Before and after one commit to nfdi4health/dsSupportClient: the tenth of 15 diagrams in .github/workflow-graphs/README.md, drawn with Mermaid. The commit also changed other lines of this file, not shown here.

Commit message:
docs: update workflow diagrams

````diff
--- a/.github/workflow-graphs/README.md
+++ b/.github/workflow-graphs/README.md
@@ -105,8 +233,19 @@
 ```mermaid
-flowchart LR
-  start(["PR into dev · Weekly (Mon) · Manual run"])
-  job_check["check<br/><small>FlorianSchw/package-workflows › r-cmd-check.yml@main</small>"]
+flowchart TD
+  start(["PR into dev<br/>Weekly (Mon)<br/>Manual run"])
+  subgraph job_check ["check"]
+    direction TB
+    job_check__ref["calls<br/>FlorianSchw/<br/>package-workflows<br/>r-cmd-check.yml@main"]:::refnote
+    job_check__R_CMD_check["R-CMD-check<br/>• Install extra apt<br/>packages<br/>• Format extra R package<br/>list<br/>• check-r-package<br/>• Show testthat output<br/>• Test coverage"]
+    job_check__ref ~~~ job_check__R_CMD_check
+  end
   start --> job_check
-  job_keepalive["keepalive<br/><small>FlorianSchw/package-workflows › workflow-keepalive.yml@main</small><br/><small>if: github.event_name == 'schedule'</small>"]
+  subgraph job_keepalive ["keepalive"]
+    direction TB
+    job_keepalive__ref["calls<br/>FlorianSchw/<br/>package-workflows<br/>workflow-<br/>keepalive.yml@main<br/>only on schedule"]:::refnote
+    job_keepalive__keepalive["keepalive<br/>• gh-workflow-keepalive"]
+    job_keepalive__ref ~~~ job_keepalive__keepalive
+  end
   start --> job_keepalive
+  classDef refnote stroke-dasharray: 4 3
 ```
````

§

Aim of the exercise:
Character for character, output the whole material above.

Finished task:
Before and after one commit to nfdi4health/dsSupportClient: the tenth of 15 diagrams in .github/workflow-graphs/README.md, drawn with Mermaid. The commit also changed other lines of this file, not shown here.

Commit message:
docs: update workflow diagrams

````diff
--- a/.github/workflow-graphs/README.md
+++ b/.github/workflow-graphs/README.md
@@ -105,8 +233,19 @@
 ```mermaid
-flowchart LR
-  start(["PR into dev · Weekly (Mon) · Manual run"])
-  job_check["check<br/><small>FlorianSchw/package-workflows › r-cmd-check.yml@main</small>"]
+flowchart TD
+  start(["PR into dev<br/>Weekly (Mon)<br/>Manual run"])
+  subgraph job_check ["check"]
+    direction TB
+    job_check__ref["calls<br/>FlorianSchw/<br/>package-workflows<br/>r-cmd-check.yml@main"]:::refnote
+    job_check__R_CMD_check["R-CMD-check<br/>• Install extra apt<br/>packages<br/>• Format extra R package<br/>list<br/>• check-r-package<br/>• Show testthat output<br/>• Test coverage"]
+    job_check__ref ~~~ job_check__R_CMD_check
+  end
   start --> job_check
-  job_keepalive["keepalive<br/><small>FlorianSchw/package-workflows › workflow-keepalive.yml@main</small><br/><small>if: github.event_name == 'schedule'</small>"]
+  subgraph job_keepalive ["keepalive"]
+    direction TB
+    job_keepalive__ref["calls<br/>FlorianSchw/<br/>package-workflows<br/>workflow-<br/>keepalive.yml@main<br/>only on schedule"]:::refnote
+    job_keepalive__keepalive["keepalive<br/>• gh-workflow-keepalive"]
+    job_keepalive__ref ~~~ job_keepalive__keepalive
+  end
   start --> job_keepalive
+  classDef refnote stroke-dasharray: 4 3
 ```
````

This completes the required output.